◆ **Work required**
The records below need to come back exactly as they are, pictures omitted.

◆ **Recorded data**
____________

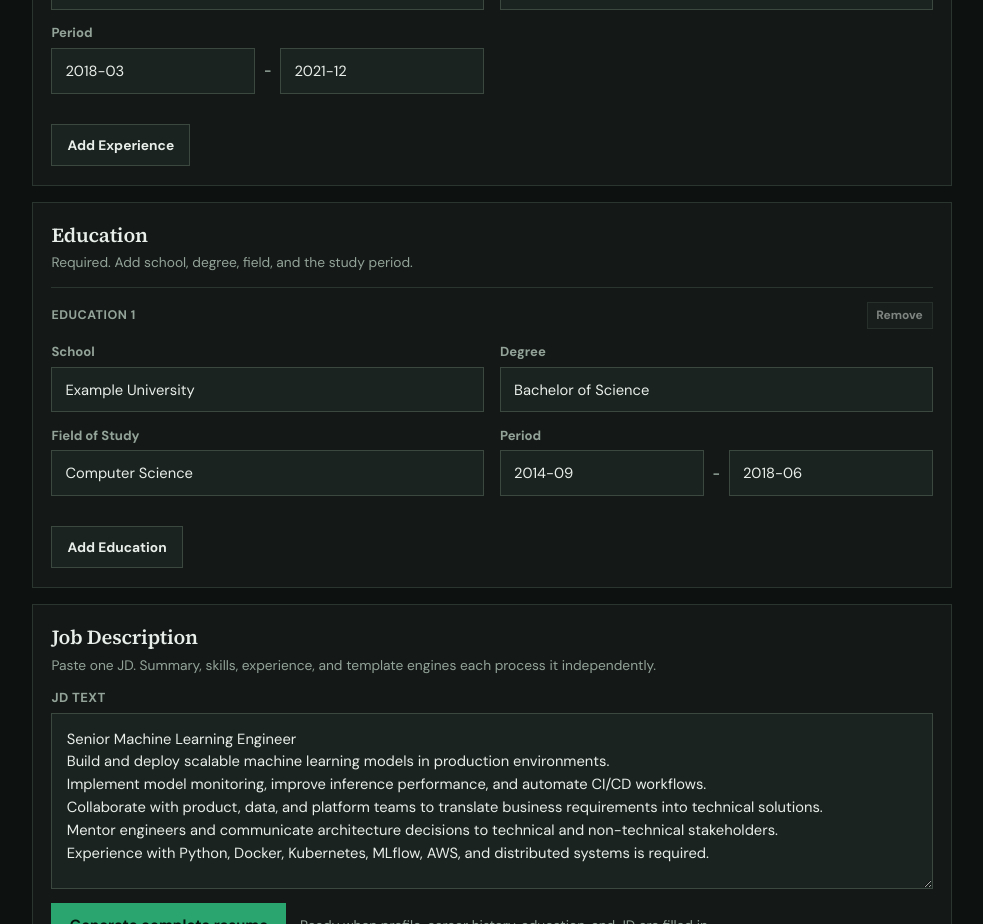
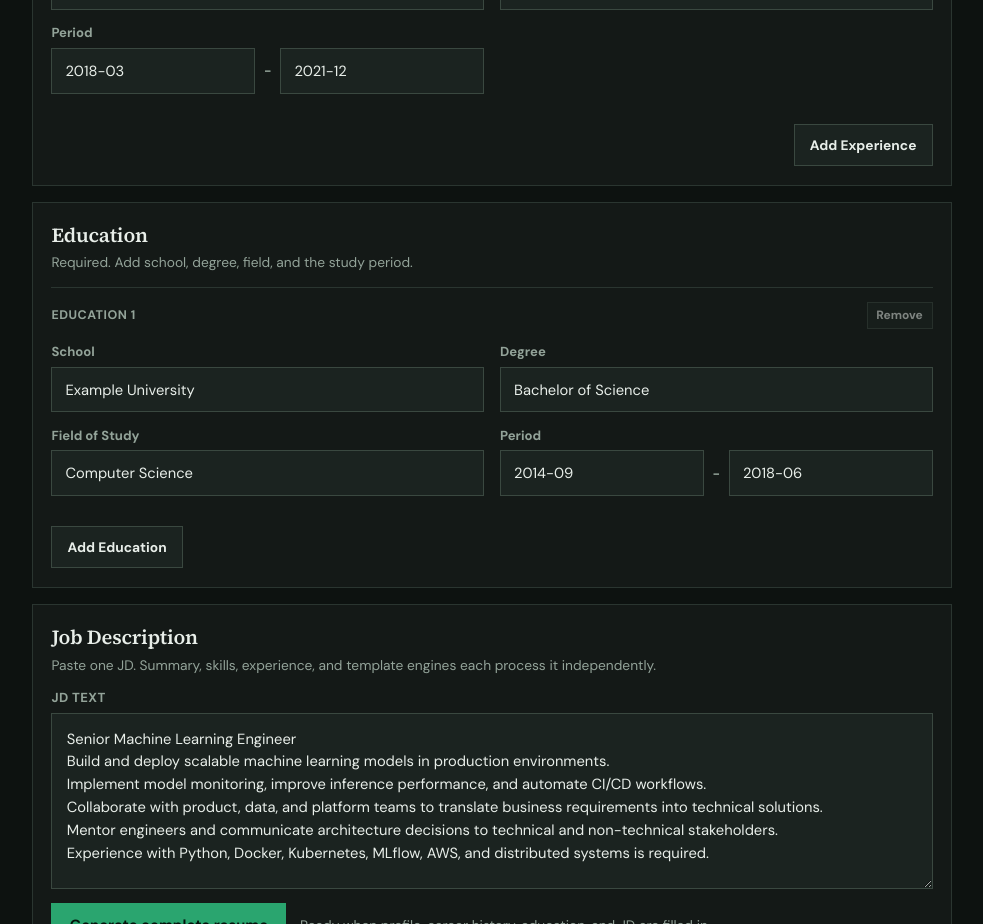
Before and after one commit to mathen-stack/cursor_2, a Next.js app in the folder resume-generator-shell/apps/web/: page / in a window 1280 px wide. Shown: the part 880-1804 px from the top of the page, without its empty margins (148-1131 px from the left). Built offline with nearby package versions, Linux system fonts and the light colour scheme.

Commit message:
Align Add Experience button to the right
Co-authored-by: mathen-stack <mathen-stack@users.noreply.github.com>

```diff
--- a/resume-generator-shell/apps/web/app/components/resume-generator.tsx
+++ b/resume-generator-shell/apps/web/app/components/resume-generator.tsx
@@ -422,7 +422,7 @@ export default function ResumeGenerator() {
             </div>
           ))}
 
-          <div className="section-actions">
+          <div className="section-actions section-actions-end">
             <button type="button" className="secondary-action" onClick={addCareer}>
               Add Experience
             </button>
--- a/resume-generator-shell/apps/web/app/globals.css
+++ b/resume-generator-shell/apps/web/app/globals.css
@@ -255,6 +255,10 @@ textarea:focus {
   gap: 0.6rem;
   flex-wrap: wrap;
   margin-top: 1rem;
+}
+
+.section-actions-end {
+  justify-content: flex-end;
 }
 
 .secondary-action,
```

____________

◆ **Task answer**
Before and after one commit to mathen-stack/cursor_2, a Next.js app in the folder resume-generator-shell/apps/web/: page / in a window 1280 px wide. Shown: the part 880-1804 px from the top of the page, without its empty margins (148-1131 px from the left). Built offline with nearby package versions, Linux system fonts and the light colour scheme.

Commit message:
Align Add Experience button to the right
Co-authored-by: mathen-stack <mathen-stack@users.noreply.github.com>

```diff
--- a/resume-generator-shell/apps/web/app/components/resume-generator.tsx
+++ b/resume-generator-shell/apps/web/app/components/resume-generator.tsx
@@ -422,7 +422,7 @@ export default function ResumeGenerator() {
             </div>
           ))}
 
-          <div className="section-actions">
+          <div className="section-actions section-actions-end">
             <button type="button" className="secondary-action" onClick={addCareer}>
               Add Experience
             </button>
--- a/resume-generator-shell/apps/web/app/globals.css
+++ b/resume-generator-shell/apps/web/app/globals.css
@@ -255,6 +255,10 @@ textarea:focus {
   gap: 0.6rem;
   flex-wrap: wrap;
   margin-top: 1rem;
+}
+
+.section-actions-end {
+  justify-content: flex-end;
 }
 
 .secondary-action,
```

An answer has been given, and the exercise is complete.